Despite this latest SOLAS (remember Gaelic for Light) offering running for
nearly an hour…I couldn’t let it pass without giving it my undivided attention.

During last week’s video offering, I wrote down two quotes of David’s…

“When you remove Christianity from a country, [its] education declines”

“Secularism doesn’t educate you—it dumbs you down.”

I was struck by both of those statements.

And as I am also a faithful reader of Citizen Tom’s blog (https://citizentom.com)
as Tom often points out the dire and dismal state of the educational system in the
United States, I knew these two statements were indeed onto something….

And before I could properly digest and share my copious note taking from the previous
posting, here came this latest posting over the weekend.

My weekend was such that I had to put off watching this particular video until
this Monday morning when I could carve out an hour’s time…
in order to properly sort things out.
Yet on top of just watching the video, came the sorting of the notes and then the
turning around and offering to you a proper post regarding David’s talk…

So now picture me holding my hands to my head in a bit of a tizzy while visions of the
National Football Championship dance dizzily around my head…
There are homemade cookies and homemade pizza preparations to get underway all
for this evening’s big game festivities…..GO DAWGS…while my head was still
swirling with what I’d gleaned from David’s talk.
(well, I wrote this before the big game obviously—now, we won’t talk about it)

But back to the SOLAS clip….
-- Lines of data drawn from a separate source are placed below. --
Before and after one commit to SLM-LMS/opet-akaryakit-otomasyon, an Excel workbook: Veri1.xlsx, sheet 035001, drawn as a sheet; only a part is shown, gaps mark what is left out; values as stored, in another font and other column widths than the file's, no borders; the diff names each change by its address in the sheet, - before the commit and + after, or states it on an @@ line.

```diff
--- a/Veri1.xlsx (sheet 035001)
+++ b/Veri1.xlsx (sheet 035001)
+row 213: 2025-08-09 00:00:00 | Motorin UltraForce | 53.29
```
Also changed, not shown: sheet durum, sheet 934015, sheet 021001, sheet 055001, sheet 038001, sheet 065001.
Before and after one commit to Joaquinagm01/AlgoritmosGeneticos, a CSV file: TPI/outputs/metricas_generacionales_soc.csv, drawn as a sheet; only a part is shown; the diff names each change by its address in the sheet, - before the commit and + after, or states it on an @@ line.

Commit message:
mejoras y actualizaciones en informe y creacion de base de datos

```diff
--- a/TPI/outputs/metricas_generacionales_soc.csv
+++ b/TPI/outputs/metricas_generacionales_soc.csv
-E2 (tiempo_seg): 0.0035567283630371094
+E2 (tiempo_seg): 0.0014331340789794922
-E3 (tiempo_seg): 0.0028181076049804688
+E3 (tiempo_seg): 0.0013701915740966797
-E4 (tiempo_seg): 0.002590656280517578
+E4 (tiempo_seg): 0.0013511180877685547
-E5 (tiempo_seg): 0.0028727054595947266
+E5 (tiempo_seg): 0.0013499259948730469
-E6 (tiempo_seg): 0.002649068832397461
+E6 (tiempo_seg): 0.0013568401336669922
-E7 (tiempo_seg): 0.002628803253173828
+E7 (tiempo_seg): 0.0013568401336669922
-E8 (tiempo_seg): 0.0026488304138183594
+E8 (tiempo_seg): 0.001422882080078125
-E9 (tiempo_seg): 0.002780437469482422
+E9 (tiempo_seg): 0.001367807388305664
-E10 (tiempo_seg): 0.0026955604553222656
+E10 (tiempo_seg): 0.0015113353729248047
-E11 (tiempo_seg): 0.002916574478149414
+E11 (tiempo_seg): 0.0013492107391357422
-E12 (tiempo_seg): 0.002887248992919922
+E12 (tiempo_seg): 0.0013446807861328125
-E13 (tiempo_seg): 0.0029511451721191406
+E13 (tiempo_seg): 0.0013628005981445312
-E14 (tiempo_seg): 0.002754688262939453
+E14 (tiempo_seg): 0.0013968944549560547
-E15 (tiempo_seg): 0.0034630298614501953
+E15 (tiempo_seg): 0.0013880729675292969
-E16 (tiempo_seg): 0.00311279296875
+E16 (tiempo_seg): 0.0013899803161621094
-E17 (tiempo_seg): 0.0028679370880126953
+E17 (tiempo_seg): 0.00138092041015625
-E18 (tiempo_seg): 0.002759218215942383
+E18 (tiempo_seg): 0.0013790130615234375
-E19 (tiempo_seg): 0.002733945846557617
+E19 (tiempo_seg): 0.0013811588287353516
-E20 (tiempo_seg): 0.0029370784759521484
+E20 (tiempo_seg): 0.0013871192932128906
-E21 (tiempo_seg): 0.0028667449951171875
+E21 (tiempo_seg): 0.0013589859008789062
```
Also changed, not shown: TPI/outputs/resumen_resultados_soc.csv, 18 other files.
Do yourself another favor—carve out the time to watch this.
Especially if you are a teacher, have children or grandchildren who attend schools
or are simply worried about our youth and their future…..

You should note however when watching the video that there is one huge difference
between the educational system in Scotland verses the educational system
in the United States.
The educational system in Scotland is considered a state Christian System by law
verses our very separate and secular school system in the US.

But the message remains the same—as there is a growing gap between rich and poor
in educational opportunities in both of our nations.

David noted an example….
The more affluent families can easily afford after school and out of school tutors.
Whereas a finer tutor, say in London, might fetch 400 pounds an hour—
such a tutor in Dundee, Scotland might command only 15 pounds an hour—
but no matter, as both kids, be it from London or Dundee, those who can afford a
tutor already have a step up the ladder from those disadvantaged kids from lower
income families who can’t afford any sort of tutor….

If you’ve never heard of Thomas Guthrie, it’s worth clicking on the following link for
a bit of background on a man whose life has played a rich part of the
educational system in Scotland other than that of John Knox himself who boldly
stated that “wherever there is a church, there shall be a school.”

https://www.christianity.com/church/church-history/timeline/1801-1900/reformer-thomas-guthrie-11630341.html

Guthrie (1803-1873), a man who studied to become a doctor but became, upon graduating college, a minister instead held as his mission statement…
regarding those he ministered to in Scotland, that education was essential to saving
the less fortunate from a life of ignorance, squalor, disease, idleness and poverty.

He saw that education and learning were the keys to opening doors and turning away
from the vicious cycles of hunger, alcoholism, crime and poverty that was rife
within the families of the poor and disadvantaged…
Guthrie therefore petitioned Parliament to make compulsory education mandatory
in order to help save the children and future children from an assumed destiny
of misery.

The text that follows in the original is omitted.